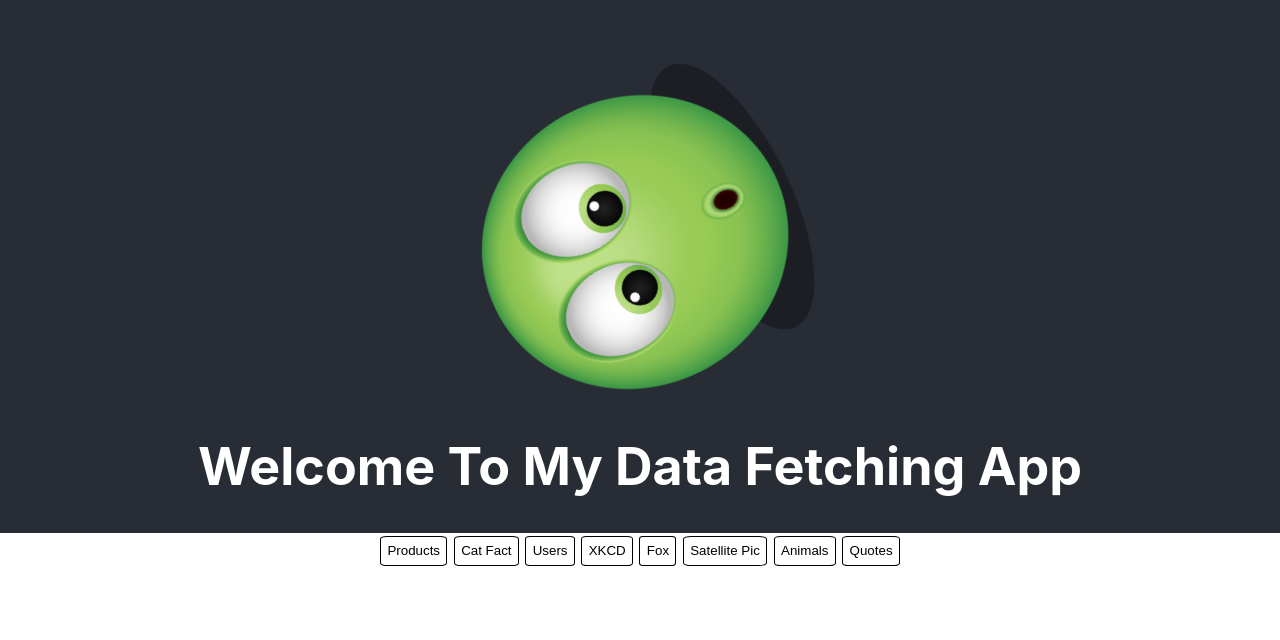
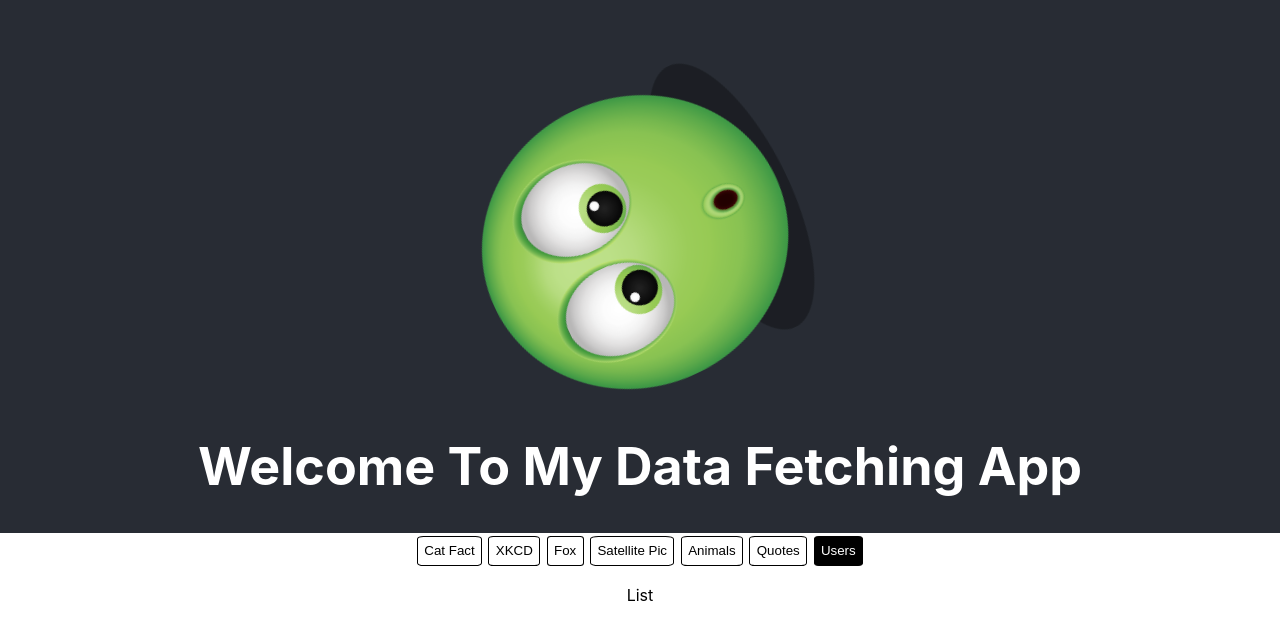
Before and after one commit to NadyaCodes/api-mania, a React (Create React App) app in the folder client/: page / in a window 1280 px wide. Both pictures are taken after a click on the button "Users". Shown: the top 640 px of the page. Built offline with nearby package versions, Linux system fonts and the light colour scheme.

Commit message:
add and connect User component

```diff
--- a/client/src/App.js
+++ b/client/src/App.js
@@ -6,6 +6,7 @@ import Fox from './Fox'
 import Satellite from './Satellite';
 import Quote from './Quote'
 import CatFact from './CatFact';
+import User from './User';
 import './App.css';
 
 import { useState } from 'react'
@@ -17,7 +18,8 @@ function App() {
     fox: false,
     satellite: false,
     quote: false,
-    catFact: false
+    catFact: false,
+    user: false
   })
   return (
     <div className="App">
@@ -33,6 +35,7 @@ function App() {
         {state.satellite && <Satellite />}
         {state.animals && <Animals />}
         {state.quote && <Quote />}
+        {state.user && <User />}
       </main>
     </div>
   );
--- a/client/src/Navigation.jsx
+++ b/client/src/Navigation.jsx
@@ -10,14 +10,14 @@ export default function Navigation(props) {
 
   return(
     <nav>
-      <button>Products</button>
+      {/* <button>Products</button> */}
       <button onClick={() => toggleElement("catFact")} className={state.catFact ? 'selected' : null}>Cat Fact</button>
-      <button>Users</button>
       <button onClick={() => toggleElement("xkcd")} className={state.xkcd ? 'selected' : null}>XKCD</button>
       <button onClick={() => toggleElement("fox")} className={state.fox ? 'selected' : null}>Fox</button>
       <button onClick={() => toggleElement("satellite")} className={state.satellite ? 'selected' : null}>Satellite Pic</button>
       <button onClick={() => toggleElement("animals")} className={state.animals ? 'selected' : null}>Animals</button>
       <button onClick={() => toggleElement("quote")} className={state.quote ? 'selected' : null}>Quotes</button>
+      <button onClick={() => toggleElement("user")} className={state.user ? 'selected' : null}>Users</button>
     </nav>
   )
 }
--- /dev/null
+++ b/client/src/User.jsx
@@ -0,0 +1,7 @@
+import UserItem from "./UserItem";
+
+export default function User() {
+  return(
+    <article>List</article>
+  )
+}
--- /dev/null
+++ b/client/src/UserItem.jsx
@@ -0,0 +1,5 @@
+export default function UserItem() {
+  return(
+    <li>User</li>
+  )
+}
```
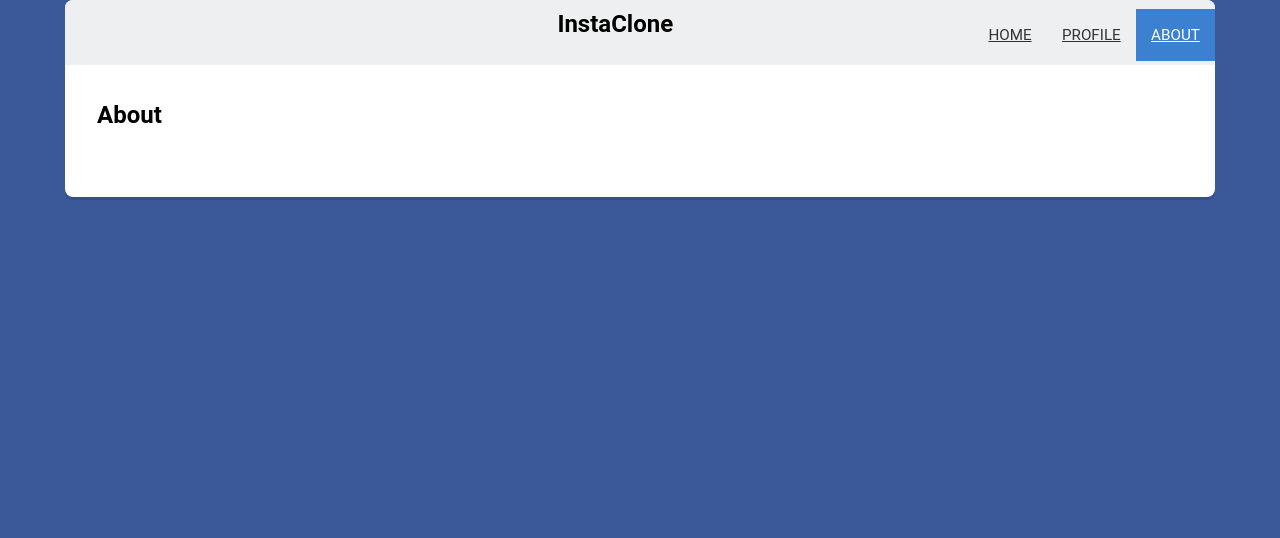
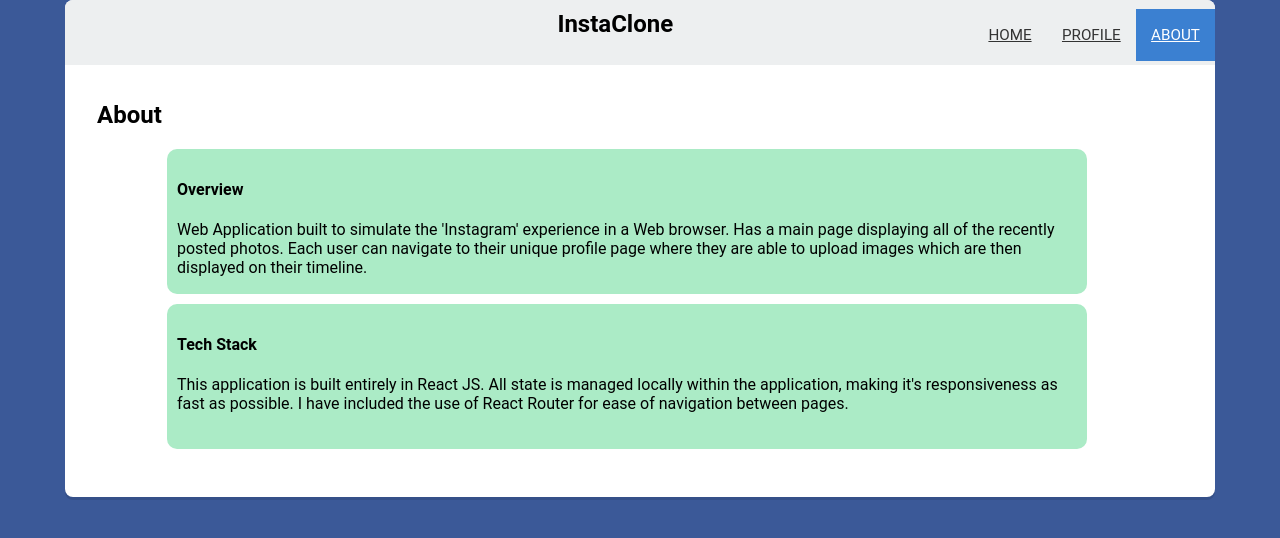
Before and after one commit to adamjweil/InstaClone-FrontEnd, a React (Create React App) app: page /about in a window 1280 px wide. Shown: the top 538 px of the page. Built offline with nearby package versions, Linux system fonts and the light colour scheme; no server answers.

Commit message:
adding about page

```diff
--- a/src/App.css
+++ b/src/App.css
@@ -173,6 +173,35 @@ img.avatar {
   font-size: 8px;
   width: 30%;
 }
+.about-overview {
+  width: 900px;
+  height: 125px;
+  border-radius: 10px;
+  padding: 10px;
+  margin-bottom: 10px;
+  background-color: #ABEBC6;
+  margin-left: 70px;
+}
+.about-overview:hover {
+  border: 1px;
+  border-color: grey;
+  border-style: solid;
+  height: 150px;
+}
+.about-tech-details {
+  width: 900px;
+  height: 125px;
+  margin-left: 70px;
+  padding: 10px;
+  border-radius: 10px;
+  background-color: #ABEBC6;
+}
+.about-tech-details:hover {
+  border: 1px;
+  border-color: grey;
+  border-style: solid;
+  height: 150px;
+}
 .NavHeader {
   margin-right: 300px;
 }
--- a/src/App.js
+++ b/src/App.js
@@ -117,7 +117,10 @@ class App extends Component {
     this.handleBlurbInput = this.handleBlurbInput.bind(this);
     this.handleUsernameInput = this.handleUsernameInput.bind(this);
     this.handleStaticUsernameInput = this.handleStaticUsernameInput.bind(this);
+    // this.showTechDetails = this.showTechDetails.bind(this);
   }
+
+
 
   getUserPhotos = () => {
     fetch('https://localhost:3000/adamjweil')
--- a/src/components/About.js
+++ b/src/components/About.js
@@ -2,12 +2,26 @@ import React, { Component } from 'react';
 import { Link } from 'react-router-dom';
 
 class About extends Component {
-
+  showTechDetails = (e) => {
+    e.preventDefault();
+      return(
+        <div className="tech-details">
+            <p>React Router</p>
+        </div>
+      )
+    };
   render() {
     return (
       <div className="main-content about">
         <h2>About</h2>
-
+        <div className="about-overview">
+          <h4>Overview</h4>
+          <p>Web Application built to simulate the 'Instagram' experience in a Web browser. Has a main page displaying all of the recently posted photos. Each user can navigate to their unique profile page where they are able to upload images which are then displayed on their timeline. </p>
+        </div>
+        <div className="about-tech-details">
+          <h4>Tech Stack</h4>
+          <p>This application is built entirely in React JS. All state is managed locally within the application, making it's responsiveness as fast as possible. I have included the use of React Router for ease of navigation between pages.  </p>
+        </div>
       </div>
     );
   }
```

·····

• TASK TO COMPLETE: Show every line of the material above in which "function" is present.

• RESPONSE TO THE TASK:
@@ -17,7 +18,8 @@ function App() {
@@ -33,6 +35,7 @@ function App() {
@@ -10,14 +10,14 @@ export default function Navigation(props) {
+export default function User() {
+export default function UserItem() {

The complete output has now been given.